From the entries below, list each line with "center".

Web page revision data

####################

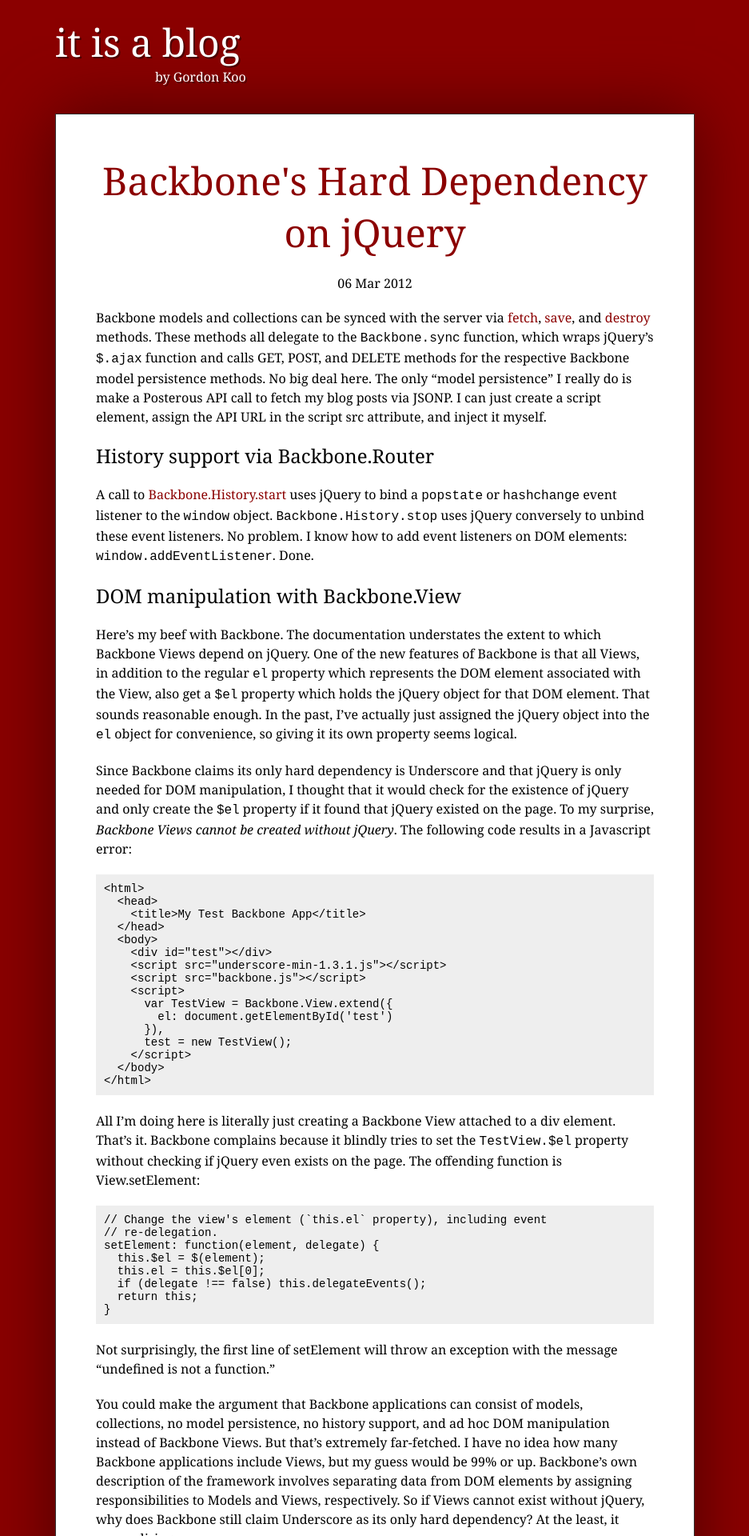
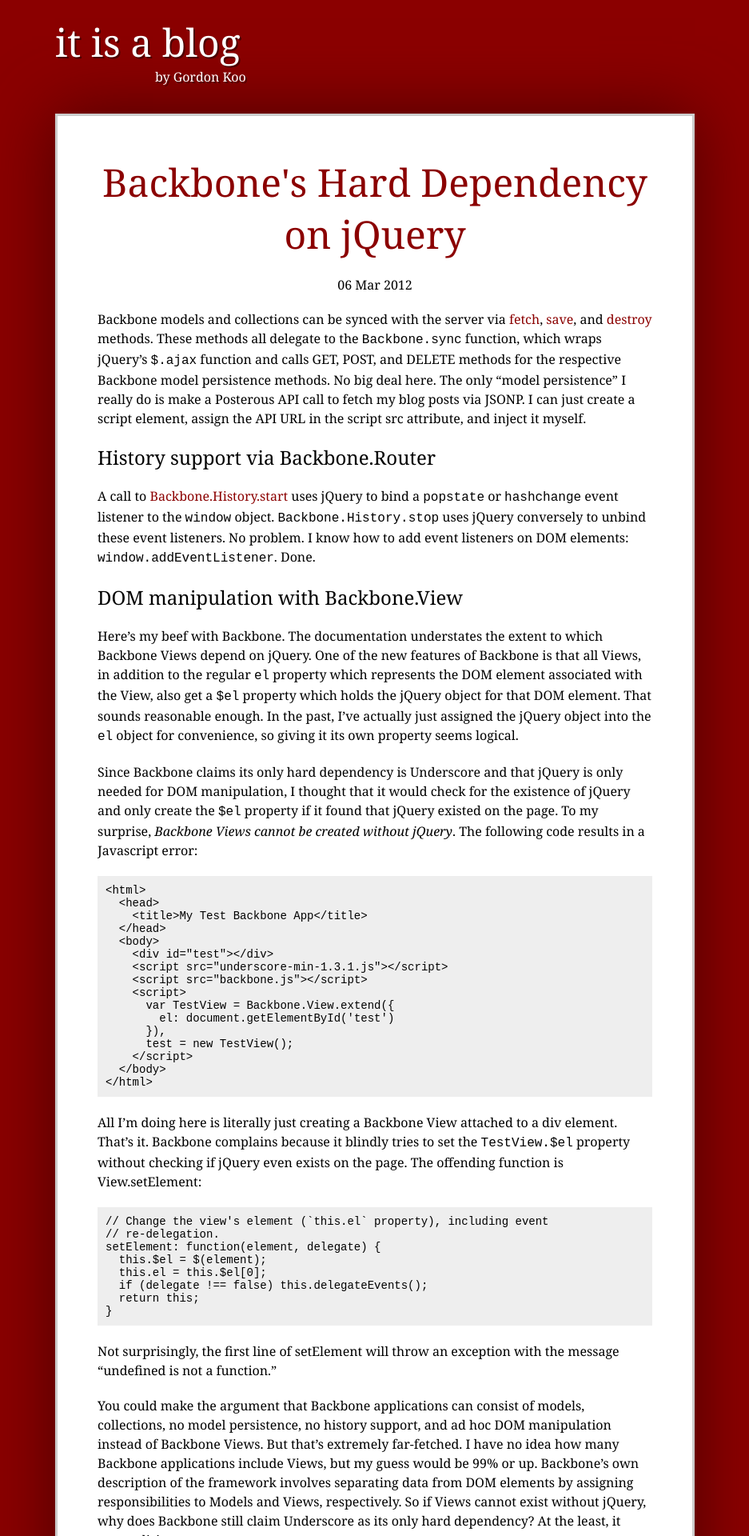
Before and after one commit to gkoo/gkoo.github.com, a Jekyll site: the page built from index.html, in a window 1280 px wide. Shown: the top 1920 px of the page at 80% size, without its empty margins (171-1108 px from the left). Built offline with Jekyll 4.4.1, drawn with Linux system fonts in a browser that asks for light colours.

```diff
--- /dev/null
+++ b/_includes/ga.html
@@ -0,0 +1 @@
+<script type="text/javascript"> var _gaq = _gaq || []; _gaq.push(['_setAccount', 'UA-30099514-1']); _gaq.push(['_trackPageview']); (function() { var ga = document.createElement('script'); ga.type = 'text/javascript'; ga.async = true; ga.src = ('https:' == document.location.protocol ? 'https://ssl' : 'http://www') + '.google-analytics.com/ga.js'; var s = document.getElementsByTagName('script')[0]; s.parentNode.insertBefore(ga, s); })(); </script>
--- a/_layouts/main.html
+++ b/_layouts/main.html
@@ -8,5 +8,6 @@
         {{ content }}
       </div>
     </div>
+    {% include ga.html %}
   </body>
 </html>
--- a/_layouts/post_layout.html
+++ b/_layouts/post.html
@@ -15,5 +15,6 @@
         </ul>
       </div>
     </div>
+    {% include ga.html %}
   </body>
 </html>
--- a/_posts/blog/2012-02-28-under-the-hood-of-socket-io-namespaces.html
+++ b/_posts/blog/2012-02-28-under-the-hood-of-socket-io-namespaces.html
@@ -1,5 +1,5 @@
 ---
-layout: post_layout
+layout: post
 title: Under the hood of Socket.IO namespaces
 category: blog
 ---
--- a/_posts/blog/2012-03-06-backbones-hard-dependency-on-jquery.html
+++ b/_posts/blog/2012-03-06-backbones-hard-dependency-on-jquery.html
@@ -1,5 +1,5 @@
 ---
-layout: post_layout
+layout: post
 title: Backbone's Hard Dependency on jQuery
 category: blog
 ---
--- a/css/post.less
+++ b/css/post.less
@@ -1,6 +1,6 @@
 .blog-post {
   background-color: #fff;
-  border: 1px solid #333;
+  border: 3px solid #ccc;
   list-style: none;
   margin: 25px 0 75px;
   padding: 25px;
--- a/css/style.css
+++ b/css/style.css
@@ -5,7 +5,7 @@ body{background-color:#8b0000;padding:20px 10px;text-align:center;}
 #mainTitle{font-size:36px;}
 #mainSubtitle{font-size:14px;margin-left:100px;}
 #content{padding-top:10px;}
-@media only screen and (min-width:480px){#mainTitle{font-size:48px;} #mainSubtitle{font-size:16px;margin-left:125px;}}@media only screen and (min-width:800px){body{} #mainTitle{}}.blog-post{background-color:#fff;border:1px solid #333;list-style:none;margin:25px 0 75px;padding:25px;text-align:left;-moz-box-shadow:0 0 80px #4b0000;-o-box-shadow:0 0 80px #4b0000;-webkit-box-shadow:0 0 80px #4b0000;box-shadow:0 0 80px #4b0000;}.blog-post a{color:#8b0000;text-decoration:none;}.blog-post a:hover{text-decoration:underline;}
+@media only screen and (min-width:480px){#mainTitle{font-size:48px;} #mainSubtitle{font-size:16px;margin-left:125px;}}@media only screen and (min-width:800px){body{} #mainTitle{}}.blog-post{background-color:#fff;border:3px solid #ccc;list-style:none;margin:25px 0 75px;padding:25px;text-align:left;-moz-box-shadow:0 0 80px #4b0000;-o-box-shadow:0 0 80px #4b0000;-webkit-box-shadow:0 0 80px #4b0000;box-shadow:0 0 80px #4b0000;}.blog-post a{color:#8b0000;text-decoration:none;}.blog-post a:hover{text-decoration:underline;}
 .blog-post .date{margin:20px 0;text-align:center;}
 .blog-post .CodeRay{background-color:#eee;padding:10px;overflow:auto;}
 .blog-post .code{font-size:14px;}.blog-post .code pre{margin:0;padding:0;}
--- a/index.html
+++ b/index.html
@@ -1,5 +1,6 @@
 ---
 layout: main
+title: it's a blog
 greeting: Hello world!
 ---
 <ul id="blog-posts">
```
Also changed, not shown: 1 other file.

####################

### Solution to this exercise
@@ -5,7 +5,7 @@ body{background-color:#8b0000;padding:20px 10px;text-align:center;}
 .blog-post .date{margin:20px 0;text-align:center;}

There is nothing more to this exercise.